"As the Bill stands at the present time, it will not be made statutory for Catholic Schools to promote abortion, contraception and homosexuality.
I suggested in a comment over on Fr. Ray Blake's blog, that the CES/Bishop McMahon position hangs on what they mean by that word 'promote'.
Lord Alton, a prominent Catholic peer, believes that teaching children how to get an abortion, is promotion of, rather than information about, abortion.
This is a part of the Hansard record of Lord Alton's speech in the House of Lords on the 8th March 2010:
"Last week, I tabled a Written Question to the Government, indicating my intention to raise this point. It was reported in the media that:
"Catholic schools must teach pupils where to access an abortion, Schools Secretary Ed Balls has said".Mr Balls said this on the "Today" programme:
This is not a trivial matter, and I hope that the Government realise the implications. The Government need to understand that such a fundamental attack on the character and ethos of faith schools will create a crisis of conscience for parents and teachers alike. After their inept handling of the adoption agencies issue, the Government should understand the enormity of this question which they have opened.
As someone who left a political party when it said that abortion had to be a party policy rather than a matter of conscience, I can say with some feeling that Catholics and many others will not meekly accept that their children should routinely be taught how to procure abortions. That is promotion, not information, and the Government really do need to clarify the difference between the two. This is a wholly unacceptable assault on the rights of conscience, beliefs, the integrity of religious foundations, and the integrity of families." (my emphasis)

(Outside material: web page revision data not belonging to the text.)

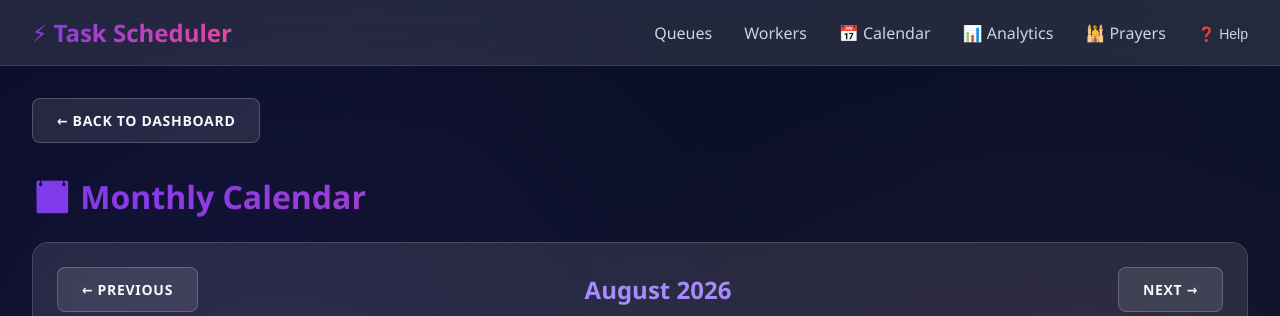
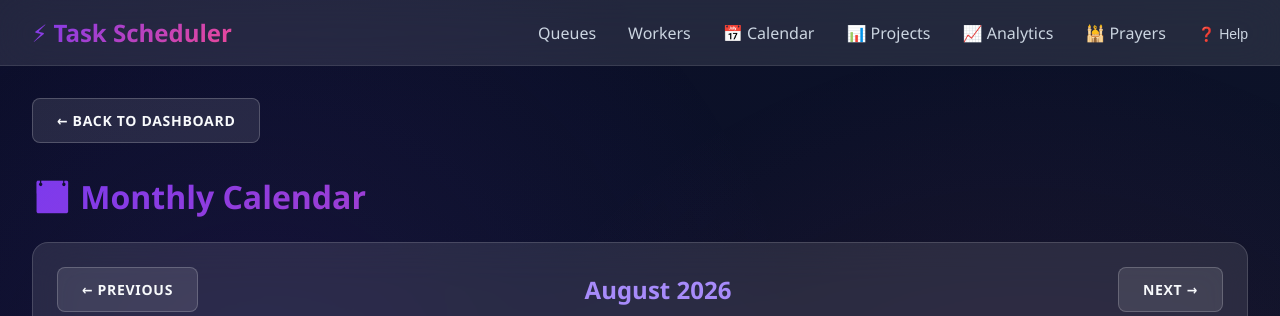
Before and after one commit to sydney-makgothi-98/Daily-Scheduler, a Django app: page /calendar/ in a window 1280 px wide. Shown: the top 316 px of the page. Run offline with Django 3.2, Linux system fonts and the light colour scheme; data that the repository does not hold is empty; parts of the project's set-up code (start-up, migrations or seed data) failed here and were passed over.

Commit message:
Fix: Add Projects link to main navigation bar
- Add '📊 Projects' link between Calendar and Analytics
- Update Analytics icon to distinguish from Projects
- Add nav_projects block for active state styling

Projects now easily accessible from main navigation.

Co-Authored-By: Claude Haiku 4.5 <noreply@anthropic.com>

```diff
--- a/scheduler/templates/admin/scheduler/base.html
+++ b/scheduler/templates/admin/scheduler/base.html
@@ -599,7 +599,8 @@
                 <li><a href="{% url 'queues_home' %}" class="{% block nav_queues %}{% endblock %}">Queues</a></li>
                 <li><a href="{% url 'workers_home' %}" class="{% block nav_workers %}{% endblock %}">Workers</a></li>
                 <li><a href="{% url 'calendar_view' %}" class="{% block nav_calendar %}{% endblock %}">📅 Calendar</a></li>
-                <li><a href="{% url 'analytics_dashboard' %}" class="{% block nav_analytics %}{% endblock %}">📊 Analytics</a></li>
+                <li><a href="{% url 'projects_list' %}" class="{% block nav_projects %}{% endblock %}">📊 Projects</a></li>
+                <li><a href="{% url 'analytics_dashboard' %}" class="{% block nav_analytics %}{% endblock %}">📈 Analytics</a></li>
                 <li><a href="{% url 'prayer_settings' %}" class="{% block nav_prayers %}{% endblock %}">🕌 Prayers</a></li>
                 <li><button id="helpBtn" style="background: none; border: none; color: inherit; cursor: pointer; font-size: 0.875rem; padding: 0; transition: color 0.3s ease; color: #cbd5e1;" title="Show keyboard shortcuts (press ?)">❓ Help</button></li>
             </ul>
```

Had Bishop McMahon included in his letter to Laurence England, a statement that Catholic schools would not teach children how to access abortion (or indeed contraception), that could possibly have put the CES in the sort of direct confrontation with the Ed Balls department, that Bishop McMahon believes would not achieve anything. However, we are now in the deeply worrying situation whereby a failure to stand up against "such a fundamental attack on the character and ethos of faith schools" could result in Catholic schools teaching children how to procure an abortion, whilst simultaneously claiming that this does not promote abortion to children, and is consistent with the ethos of a Catholic school.